▸ **Information provided**
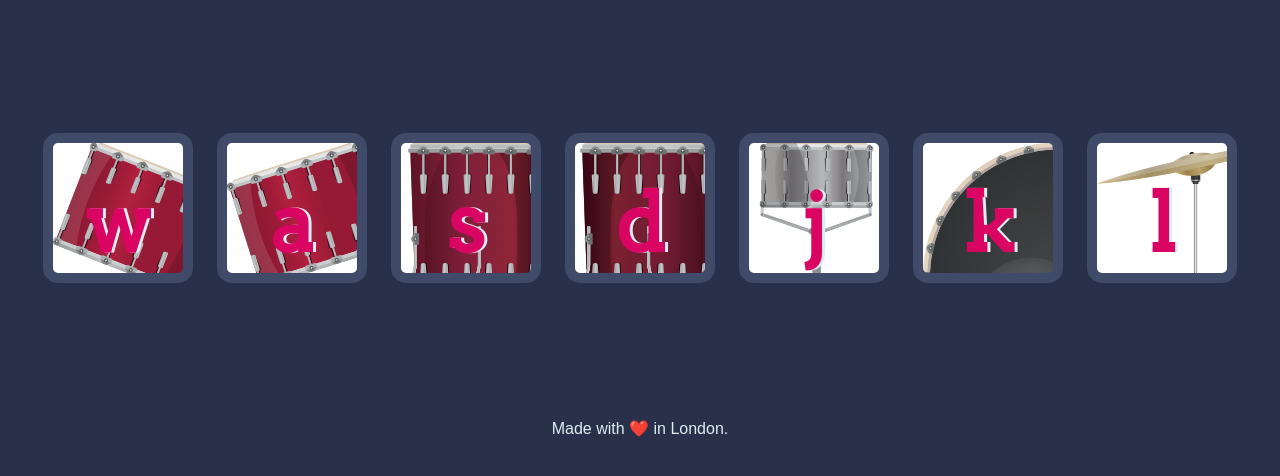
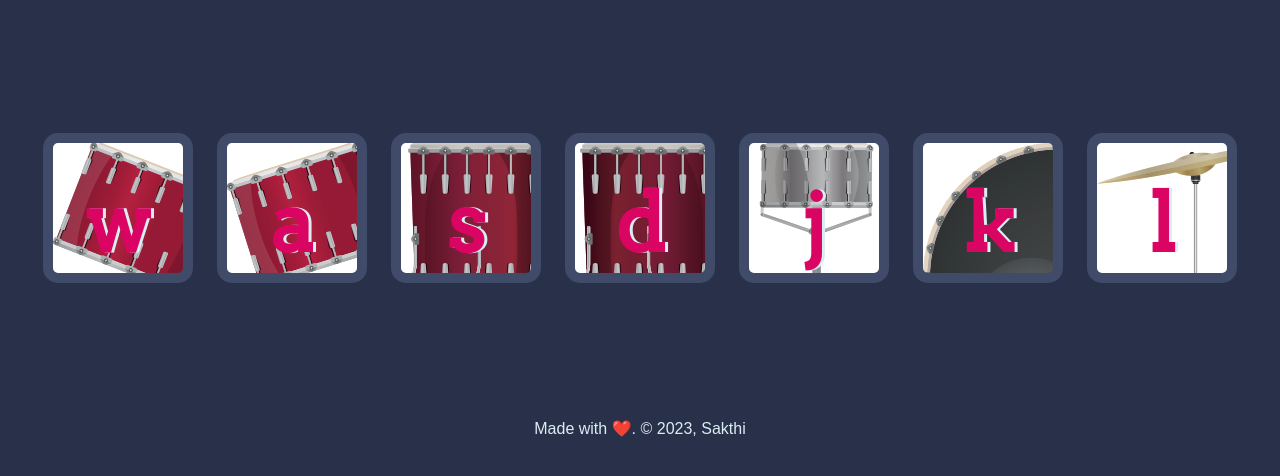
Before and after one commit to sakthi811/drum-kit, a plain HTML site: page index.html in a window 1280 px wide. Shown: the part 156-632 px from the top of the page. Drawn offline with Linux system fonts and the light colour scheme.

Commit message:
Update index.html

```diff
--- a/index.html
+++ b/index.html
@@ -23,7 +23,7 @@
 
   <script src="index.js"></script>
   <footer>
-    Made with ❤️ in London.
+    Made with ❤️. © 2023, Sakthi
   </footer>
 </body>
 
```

▸ **What is being asked**
Reproduce the material word for word. Skip every picture it holds.

▸ **Task answer**
Before and after one commit to sakthi811/drum-kit, a plain HTML site: page index.html in a window 1280 px wide. Shown: the part 156-632 px from the top of the page. Drawn offline with Linux system fonts and the light colour scheme.

Commit message:
Update index.html

```diff
--- a/index.html
+++ b/index.html
@@ -23,7 +23,7 @@
 
   <script src="index.js"></script>
   <footer>
-    Made with ❤️ in London.
+    Made with ❤️. © 2023, Sakthi
   </footer>
 </body>
 
```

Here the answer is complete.